[Even the GIC is projecting lower returns over the next 10 years. Their latest report is a 4% return. And these are full-time investors with time to analyse data and trends. And the best they can do is 4%. Of course they will have critics who sneer at their "low performance". These critics are precisely the "CPF bloggers" type who think that they can get 9.2% returns per year.]
“In today’s low interest rate environment, Singapore investors’ return projections are extremely high. In order to minimise income shortfall, investors need to actively consider their investment needs and align their risk-adjusted return profile in light of current market conditions,” said Ms Susan Soh, country head of Schroders Singapore.
Highlighting that an average investor in Singapore only starts saving for retirement at 31.5 years, while setting aside only 14.9 per cent of their annual income, Ms Soh said: “It is also important for investors to plan their investments realistically with their financial goals in mind. This may mean that some investors will not have accumulated sufficient funds to support their desired retirement lifestyle.”
The study, which surveyed 20,000 end investors in 28 countries, also found that investors in Singapore have a short-term investment view and a high level of confidence in their investment knowledge. Investors stay invested for 3.06 years on average, the survey found, against the minimum of five years usually recommended by asset managers. Millennials were even more short term-oriented, holding their investments for an average of 2.61 years, compared with 3.47 years for their older counterparts.
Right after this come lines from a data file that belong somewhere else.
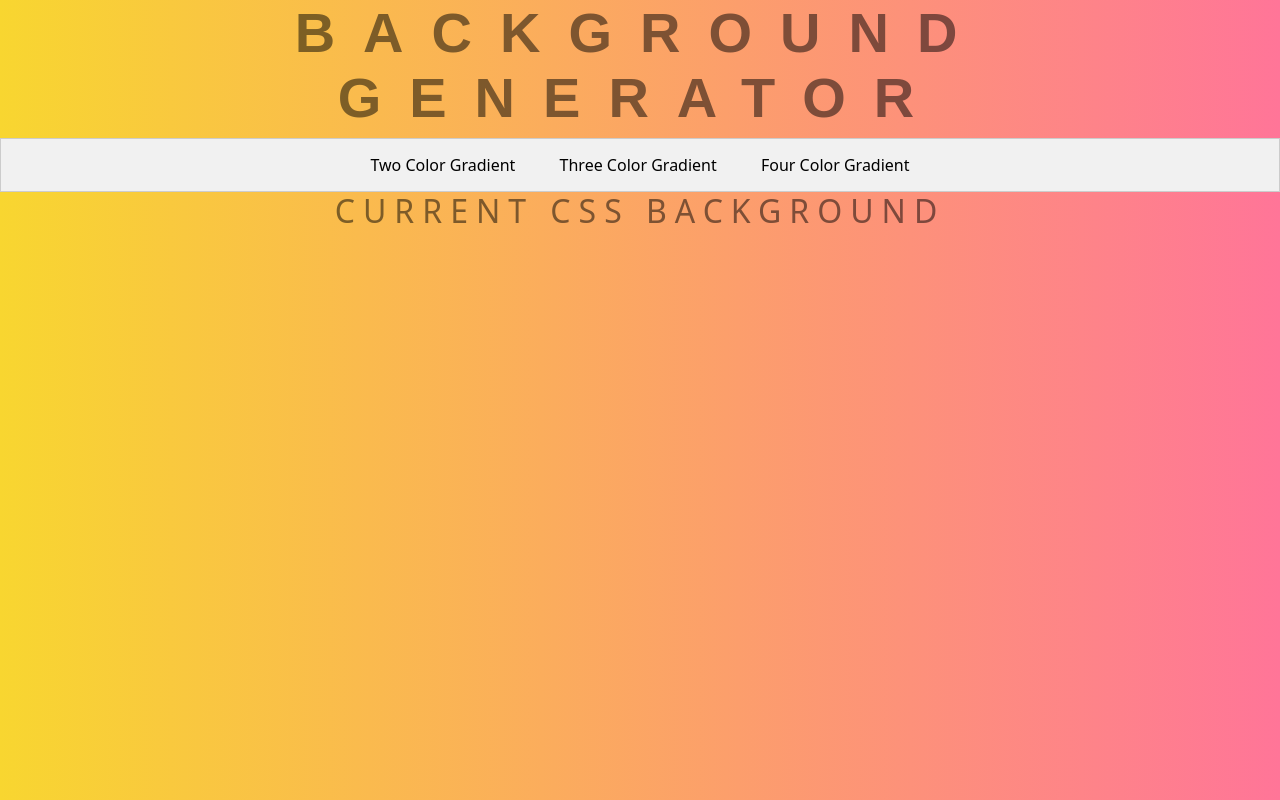
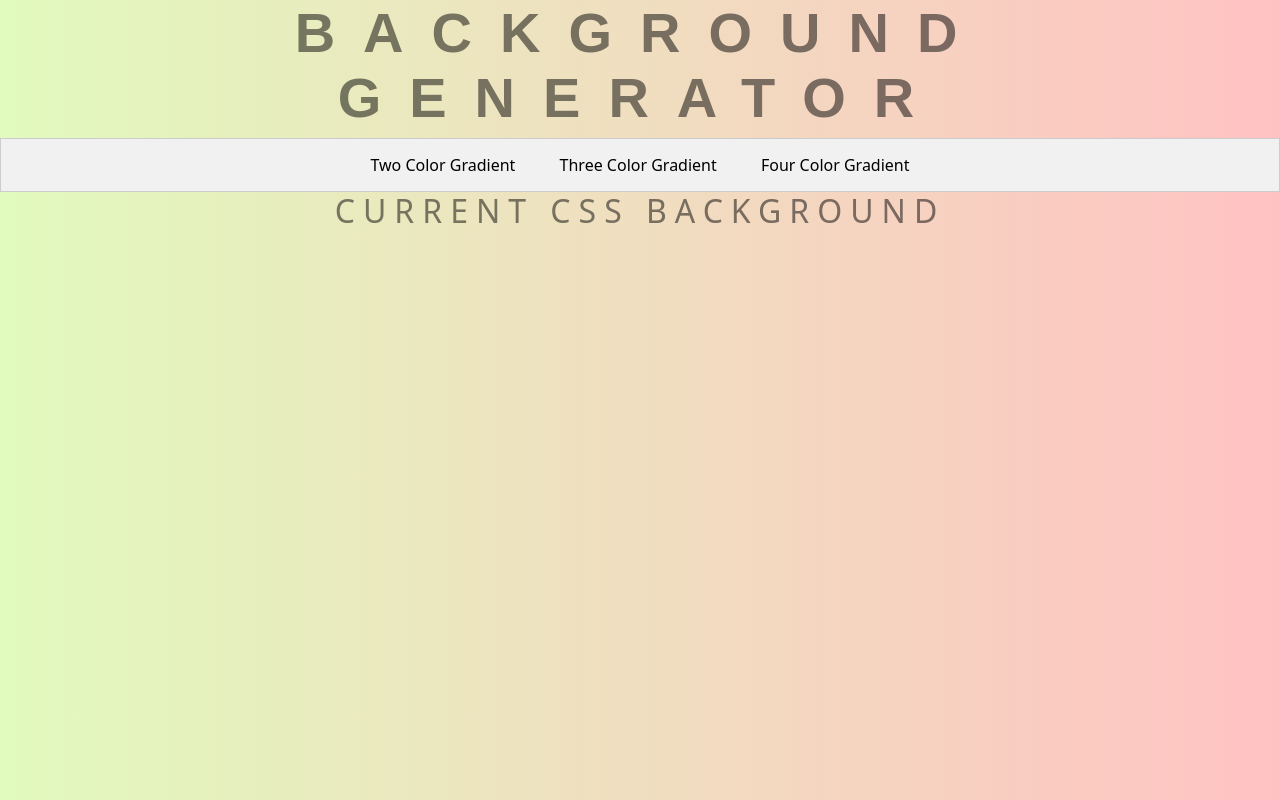
Before and after one commit to Mr-Fennie/GBG, a plain HTML site: page index.html in a window 1280 px wide. Drawn offline with nearby package versions, Linux system fonts and the light colour scheme.

Commit message:
updated color in .css

```diff
--- a/style.css
+++ b/style.css
@@ -1,12 +1,12 @@
 body {
 	font: 'Raleway', sans-serif;
-    color: rgba(0,0,0,.5);
-    text-align: center;
-    text-transform: uppercase;
-    letter-spacing: .5em;
-    top: 15%;
-		background: linear-gradient(to right, rgb(248, 214, 48), rgb(255, 117, 152));
-	/* background: linear-gradient(to right, red , yellow); /* Standard syntax */
+    	color: rgba(0,0,0,.5);
+    	text-align: center;
+    	text-transform: uppercase;
+    	letter-spacing: .5em;
+   	top: 15%;
+/* 	background: linear-gradient(to right, rgb(248, 214, 48), rgb(255, 117, 152)); */
+	background: linear-gradient(to right, rgb(225, 250, 189), rgb(255, 194, 194)); /* Standard syntax */
 
 }
 
```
“We also encourage investors to think long term when they invest. We believe a realistic risk-adjusted return can be achieved when investors stay invested for at least five years. Any period shorter will often prove insufficient to counteract the volatility associated with various investment types, such as equities,” she added.
The survey also found that Singapore investors’ self-belief is high, with 55 per cent describing themselves as having a higher-than-average understanding of investments.
Despite the high confidence in their investment knowledge, there is still an appetite to learn more, with almost all, or 95 per cent of investors, believing they need to improve their investment understanding.